Pubs and restaurants contravene lockdown rules
The CIPC says certain companies not designated essential services have either fraudulently or negligently applied for such status
Several pubs, taverns and restaurants have been found to have either fraudulently or negligently applied to be designated essential services providers, the department of trade and industry said on Tuesday.
SA started a three-week-long nationwide lockdown on Friday morning in a bid to contain the rapidly spreading coronavirus. Under the lockdown regulations, only essential services providers main remain operational.
The list includes heath practitioners; staff and service providers responsible for the generation, transmission and distribution of electricity; security personnel; agricultural and food supply-related operations; retailers, wholesalers, and spaza shops; financial services; government officials and the media.
Last week, trade and industry minister Ebrahim Patel announced that all businesses that would be allowed to provide essential services were required to seek approval from the department. Such businesses need to apply to the Companies and Intellectual Property Commission (CIPC) bizportal website at www.bizportal.gov.za and obtain a certificate that allows them to continue trading.
On Tuesday, the department said during the course of its review of the essential service list of applications, the CIPC established that certain companies not designated as essential services had either fraudulently or negligently applied.
“The CIPC, upon review, has established that pubs, taverns, restaurants, fast-food places, pizza parlours and the like have registered to continue operating during the lockdown, in violation of the applicable regulations as per the essential service list. These businesses are not eligible to continue operating during the lockdown period in terms of the regulations and directions issued by government,” the department said in statement.
The businesses in the CIPC database that are not eligible to continue operations during the lockdown have had their certificates cancelled and will be handed over to the SA Police Services for further investigation and potential prosecution.
“Any business that is not authorised to continue operating during the lockdown in terms of the applicable regulations and directions should cease operations with immediate effect.”
The department said it had made it clear when the automated certificate was issued by the CIPC, that the provision thereof was based on information provided by the registered company itself, and that possession of the certificate does not in itself automatically constitute the right to continue operating during the lockdown period.
The operation of any essential service is subject to full compliance with the applicable lockdown rules and that the company falls within the scope of essential services as defined in the regulations, the department said.
“In a number of cases, companies have applied and received essential service certificates without compliance with the regulated conditions. It is a criminal offence for any business to continue operating during the lockdown period if it is not providing an essential service, as defined in the applicable regulations and direction, unless such business can be operated using work-from-home arrangements.
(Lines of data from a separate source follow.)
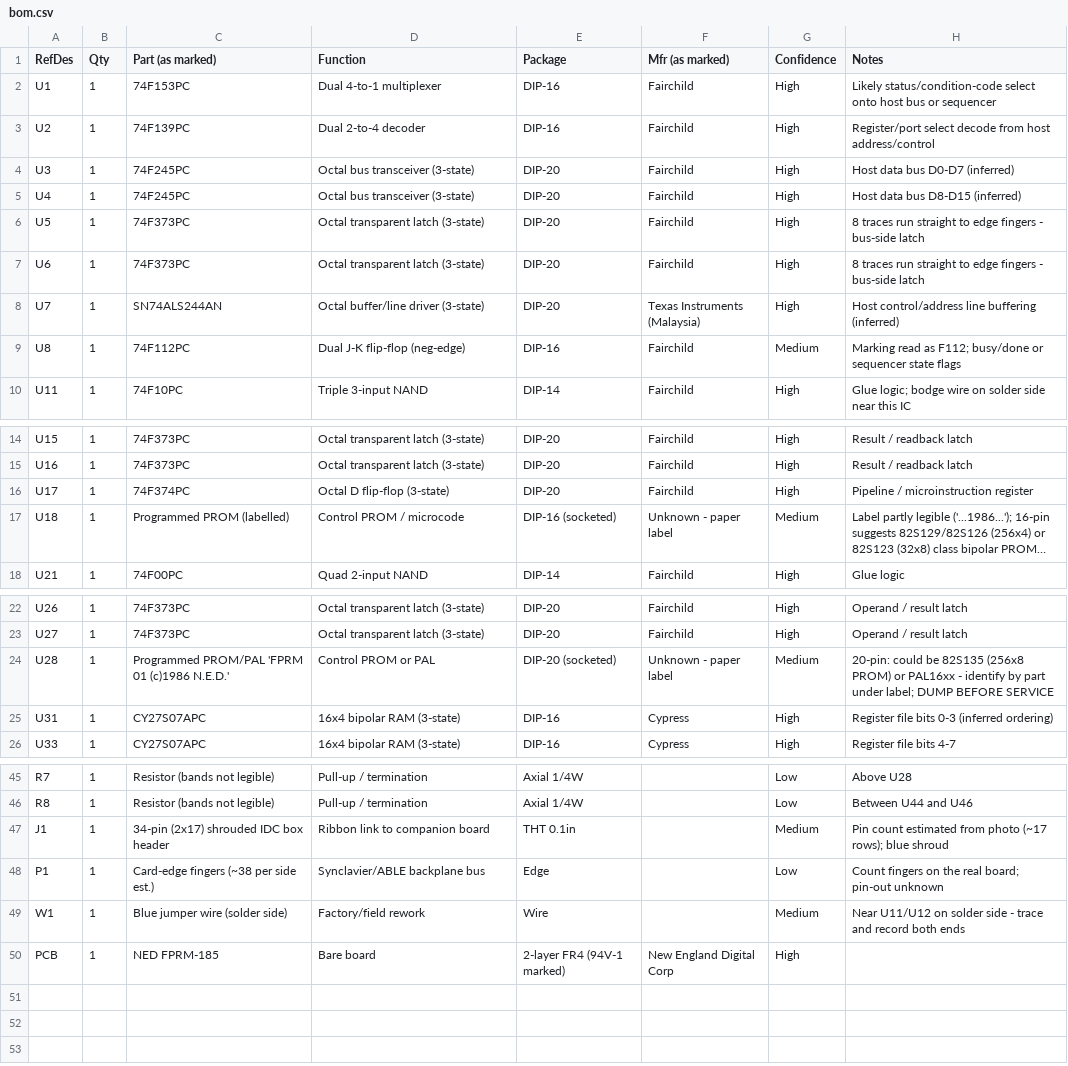
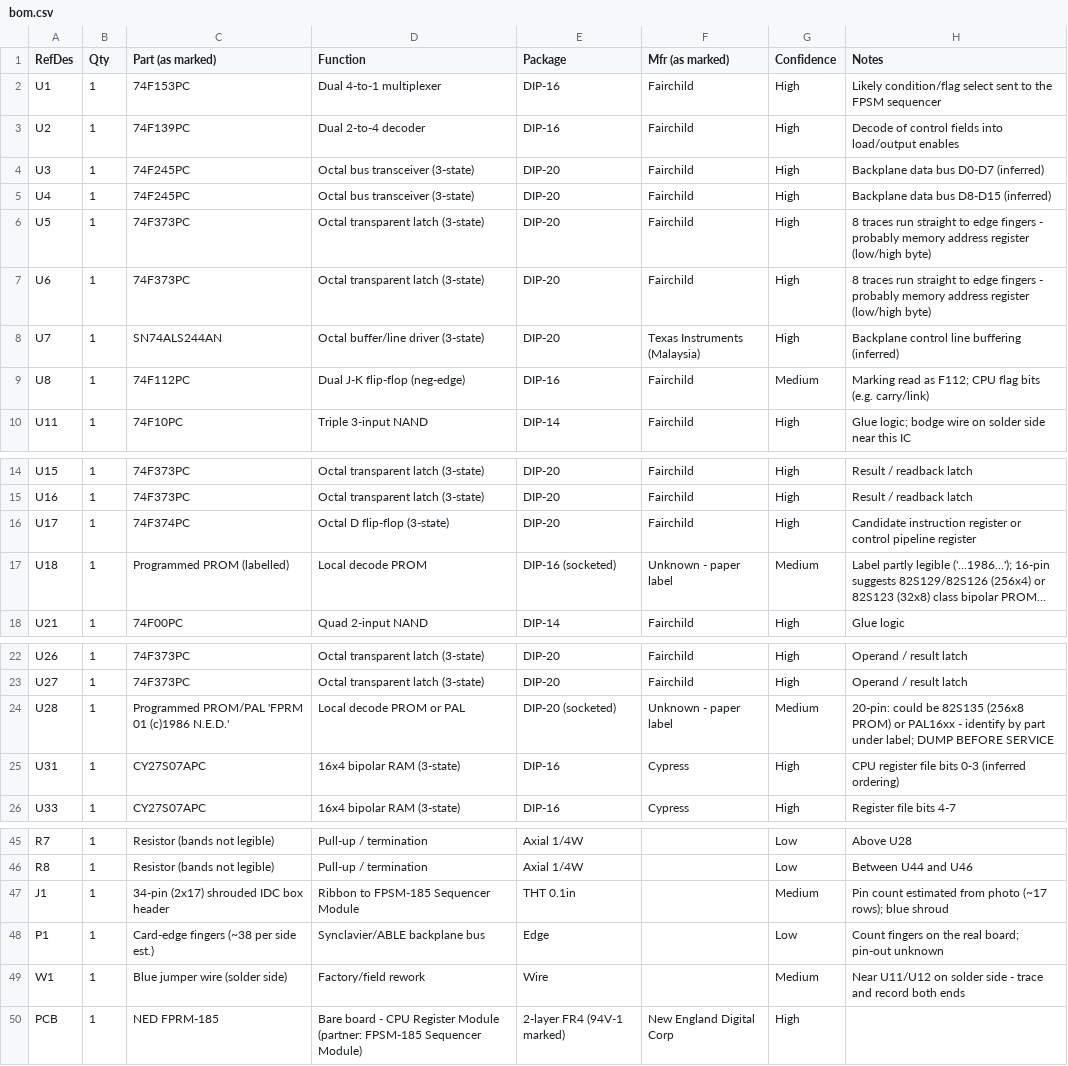
Before and after one commit to gmcnaught/synclavierii, a CSV file: synclavier-fprm-185/bom.csv, drawn as a sheet; only a part is shown, gaps mark what is left out; long unchanged cells end in …; the diff names each change by its address in the sheet, - before the commit and + after, or states it on an @@ line.

```diff
--- a/synclavier-fprm-185/bom.csv
+++ b/synclavier-fprm-185/bom.csv
-H2 (Notes): Likely status/condition-code select onto host bus or sequencer
+H2 (Notes): Likely condition/flag select sent to the FPSM sequencer
-H3 (Notes): Register/port select decode from host address/control
+H3 (Notes): Decode of control fields into load/output enables
-H4 (Notes): Host data bus D0-D7 (inferred)
+H4 (Notes): Backplane data bus D0-D7 (inferred)
-H5 (Notes): Host data bus D8-D15 (inferred)
+H5 (Notes): Backplane data bus D8-D15 (inferred)
-H6:H7 (Notes): …fingers - bus-side latch
+H6:H7 (Notes): …fingers - probably memory address register (low/high byte)
-H8 (Notes): Host control/address line buffering (inferred)
+H8 (Notes): Backplane control line buffering (inferred)
-H9 (Notes): …as F112; busy/done or sequencer state flags
+H9 (Notes): …as F112; CPU flag bits (e.g. carry/link)
-H16 (Notes): Pipeline / microinstruction register
+H16 (Notes): Candidate instruction register or control pipeline register
-D17 (Function): Control PROM / microcode
+D17 (Function): Local decode PROM
-D24 (Function): Control PROM or PAL
+D24 (Function): Local decode PROM or PAL
-H25 (Notes): Register file bits 0-3 (inferred ordering)
+H25 (Notes): CPU register file bits 0-3 (inferred ordering)
-D47 (Function): Ribbon link to companion board
+D47 (Function): Ribbon to FPSM-185 Sequencer Module
-D50 (Function): Bare board
+D50 (Function): Bare board - CPU Register Module (partner: FPSM-185 Sequencer Module)
```
Also changed, not shown: 2 other files.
“It is also a criminal offence for any business which misrepresents the nature of its operations in order to obtain a CIPC certificate,” the department said.